• [WHAT THE TASK ASKS]: From the entries, filter out every line that lacks "padding" and copy the rest.

---- WORKING DATA

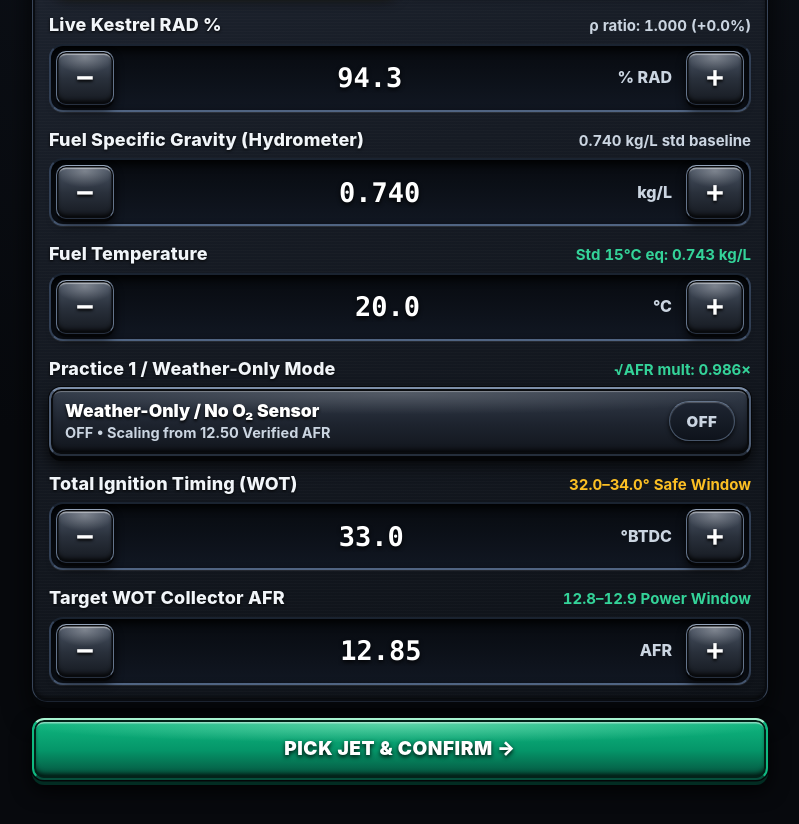
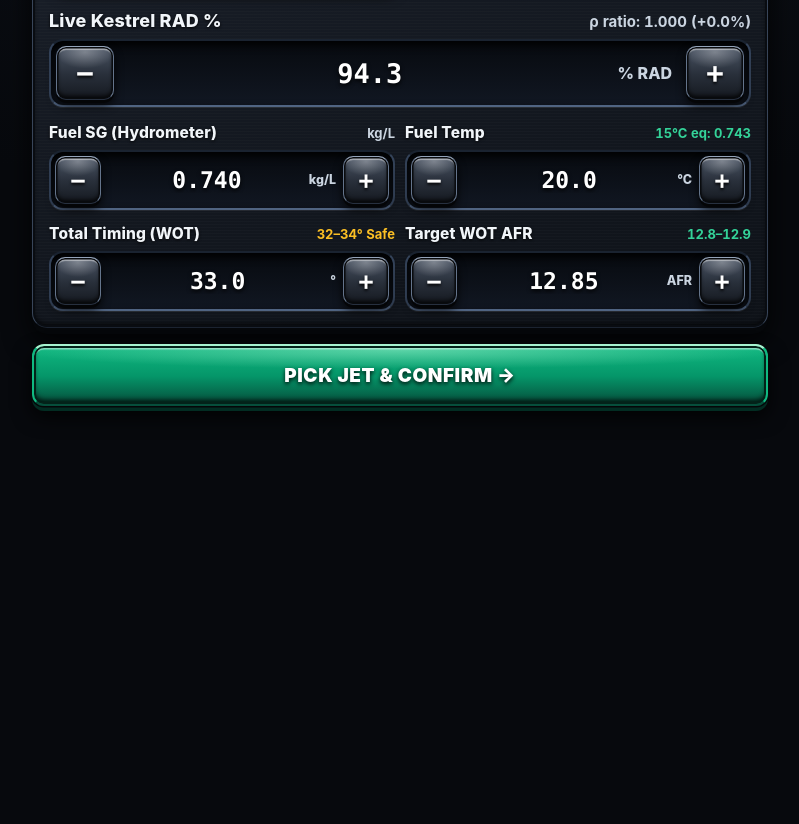
Before and after one commit to snbracing71-eng/snb-hq202-jetting, a plain HTML site: page index.html in a window 1280 px wide. Shown: the part 1002-1826 px from the top of the page, without its empty margins (240-1039 px from the left). After the commit the page ends 1588 px from the top, so only its background shows below. Drawn offline with Linux system fonts and the light colour scheme.

Commit message:
Update header to HQ 202 DATA, remove Step 1 Weather-Only toggle, and pair Step 1 steppers side-by-side

```diff
--- a/index.html
+++ b/index.html
@@ -3,7 +3,7 @@
 <head>
   <meta charset="UTF-8" />
   <meta name="viewport" content="width=device-width, initial-scale=1.0, viewport-fit=cover" />
-  <title>SNB Racing — HQ 202 Jetting &amp; AFR (v0.3 Dark Edition)</title>
+  <title>SNB Racing — HQ 202 DATA</title>
   <meta name="description" content="Mobile-first offline pit-lane Stromberg BXUV-3 carburettor jetting calculator, wideband AFR session tracker, dyno lab, and M1 jet kit manager for Group 3H HQ Holden 202 race cars." />
   <meta name="theme-color" content="#090B0E" />
   <meta name="mobile-web-app-capable" content="yes" />
@@ -64,8 +64,7 @@
           </svg>
         </div>
         <div class="brand-titles">
-          <h1 class="app-main-title">HQ 202 Jetting &amp; AFR</h1>
-          <p class="app-sub-title">v0.3 Dark Edition &bull; Grp 3H BXUV-3</p>
+          <h1 class="app-main-title">HQ 202 DATA</h1>
         </div>
       </div>
 
@@ -408,11 +407,12 @@
             </div>
           </div>
 
-          <!-- 4) Fuel Specific Gravity (Hydrometer) -->
-          <div class="field-group">
-            <div class="field-label-row">
-              <label class="field-label" for="inputFuelSg">Fuel Specific Gravity (Hydrometer)</label>
-              <span class="field-hint">0.740 kg/L std baseline</span>
+          <!-- Row A: Fuel SG (Hydrometer) + Fuel Temp (°C) side-by-side -->
+          <div class="form-grid-2 compact-pair-grid" style="margin-bottom: 14px;">
+            <div class="field-group" style="margin-bottom: 0;">
+              <div class="field-label-row">
+                <label class="field-label" for="inputFuelSg">Fuel SG (Hydrometer)</label>
+                <span class="field-hint">kg/L</span>
               </div>
               <div class="num-stepper">
                 <button type="button" class="stepper-btn" data-stepper-target="inputFuelSg" data-step="-0.001" aria-label="Decrease Fuel SG">&minus;</button>
@@ -424,11 +424,10 @@
               </div>
             </div>
 
-          <!-- 5) Fuel Temperature (°C) with live Std 15°C eq hint (no double counting in orifice equation) -->
-          <div class="field-group">
-            <div class="field-label-row">
-              <label class="field-label" for="inputFuelTempC">Fuel Temperature</label>
-              <span class="field-hint emerald" id="fuelTempSg15Hint">Std 15&deg;C eq: 0.744 kg/L</span>
+            <div class="field-group" style="margin-bottom: 0;">
+              <div class="field-label-row">
+                <label class="field-label" for="inputFuelTempC">Fuel Temp</label>
+                <span class="field-hint emerald" id="fuelTempSg15Hint">15&deg;C eq: 0.744</span>
               </div>
               <div class="num-stepper">
                 <button type="button" class="stepper-btn" data-stepper-target="inputFuelTempC" data-step="-0.5" aria-label="Decrease Fuel Temperature">&minus;</button>
@@ -439,49 +438,29 @@
                 <button type="button" class="stepper-btn" data-stepper-target="inputFuelTempC" data-step="0.5" aria-label="Increase Fuel Temperature">+</button>
               </div>
             </div>
-
-          <!-- 6) Practice 1 / Weather-Only Mode toggle -->
-          <div class="field-group">
-            <div class="field-label-row">
-              <span class="field-label">Practice 1 / Weather-Only Mode</span>
-              <span class="field-hint emerald" id="step1AfrMultiplierHint">AFR mult: 0.986&times;</span>
-            </div>
-            <button
-              type="button"
-              id="btnToggleStep1WeatherOnly"
-              class="weather-only-toggle"
-              role="switch"
-              aria-checked="false"
-            >
-              <span class="wo-toggle-text">
-                <span class="wo-toggle-title">Weather-Only / No O&#8322; Sensor</span>
-                <span class="wo-toggle-sub" id="step1WeatherOnlySub">OFF &bull; Scaling jet with Logged vs Target AFR</span>
-              </span>
-              <span class="wo-pill" id="step1WeatherOnlyPill">OFF</span>
-            </button>
-          </div>
-
-          <!-- 7) Total Ignition Timing (WOT) -->
-          <div class="field-group">
-            <div class="field-label-row">
-              <label class="field-label" for="inputTotalTiming">Total Ignition Timing (WOT)</label>
-              <span class="field-hint amber">32.0&ndash;34.0&deg; Safe Window</span>
+          </div>
+
+          <!-- Row B: Total Timing (WOT) + Target WOT AFR side-by-side -->
+          <div class="form-grid-2 compact-pair-grid">
+            <div class="field-group" style="margin-bottom: 0;">
+              <div class="field-label-row">
+                <label class="field-label" for="inputTotalTiming">Total Timing (WOT)</label>
+                <span class="field-hint amber">32&ndash;34&deg; Safe</span>
               </div>
               <div class="num-stepper">
                 <button type="button" class="stepper-btn" data-stepper-target="inputTotalTiming" data-step="-0.5" aria-label="Decrease Total Timing">&minus;</button>
                 <div class="num-input-wrap">
                   <input type="number" id="inputTotalTiming" class="num-input" value="33.0" min="24.0" max="40.0" step="0.5" inputmode="decimal" />
-                <span class="num-unit-badge">&deg;BTDC</span>
+                  <span class="num-unit-badge">&deg;</span>
                 </div>
                 <button type="button" class="stepper-btn" data-stepper-target="inputTotalTiming" data-step="0.5" aria-label="Increase Total Timing">+</button>
               </div>
             </div>
 
-          <!-- 8) Target WOT Collector AFR -->
-          <div class="field-group">
-            <div class="field-label-row">
-              <label class="field-label" for="inputTargetAfr">Target WOT Collector AFR</label>
-              <span class="field-hint emerald" id="targetAfrHint">12.8&ndash;12.9 Power Window</span>
+            <div class="field-group" style="margin-bottom: 0;">
+              <div class="field-label-row">
+                <label class="field-label" for="inputTargetAfr">Target WOT AFR</label>
+                <span class="field-hint emerald" id="targetAfrHint">12.8&ndash;12.9</span>
               </div>
               <div class="num-stepper">
                 <button type="button" class="stepper-btn" data-stepper-target="inputTargetAfr" data-step="-0.05" aria-label="Decrease Target WOT AFR">&minus;</button>
@@ -490,6 +469,7 @@
                   <span class="num-unit-badge">AFR</span>
                 </div>
                 <button type="button" class="stepper-btn" data-stepper-target="inputTargetAfr" data-step="0.05" aria-label="Increase Target WOT AFR">+</button>
+              </div>
             </div>
           </div>
         </div>
--- a/styles.css
+++ b/styles.css
@@ -1260,6 +1260,63 @@ textarea:focus-visible {
   }
 }
 
+/* Compact 2-Column Side-by-Side Stepper Rows (Fuel SG + Fuel Temp, Timing + Target AFR) */
+.compact-pair-grid {
+  grid-template-columns: repeat(2, minmax(0, 1fr));
+  gap: 10px;
+}
+
+.compact-pair-grid .field-label {
+  font-size: 15.5px;
+}
+
+.compact-pair-grid .field-hint {
+  font-size: 13px;
+}
+
+.compact-pair-grid .num-stepper {
+  grid-template-columns: 46px minmax(0, 1fr) 46px;
+  gap: 4px;
+  padding: 4px;
+  min-height: 58px;
+}
+
+.compact-pair-grid .stepper-btn {
+  width: 46px;
+  min-width: 46px;
+  height: 48px;
+  min-height: 48px;
+  font-size: 25px;
+}
+
+.compact-pair-grid .num-input-wrap {
+  padding: 0 3px;
+  gap: 3px;
+  min-height: 48px;
+}
+
+.compact-pair-grid .num-input {
+  font-size: 23px;
+  min-height: 46px;
+  padding: 2px 0;
+}
+
+.compact-pair-grid .num-unit-badge {
+  font-size: 12.5px;
+}
+
+@media (max-width: 420px) {
+  .compact-pair-grid .num-unit-badge {
+    display: none;
+  }
+}
+
+@media (max-width: 345px) {
+  .compact-pair-grid {
+    grid-template-columns: 1fr;
+  }
+}
+
 /* Raw Weather Buck Readout */
 .weather-telem-strip {
   display: grid;
--- a/sw.js
+++ b/sw.js
@@ -1,4 +1,4 @@
-const CACHE_NAME = 'snb-hq202-jetting-v0.3.8';
+const CACHE_NAME = 'snb-hq202-jetting-v0.3.9';
 const OFFLINE_ASSETS = [
   './',
   './index.html',
```
Also changed, not shown: app.js. Lines whose indentation alone changed are shown as unchanged.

--------

• [REPLY]:
+  padding: 4px;
+  padding: 0 3px;
+  padding: 2px 0;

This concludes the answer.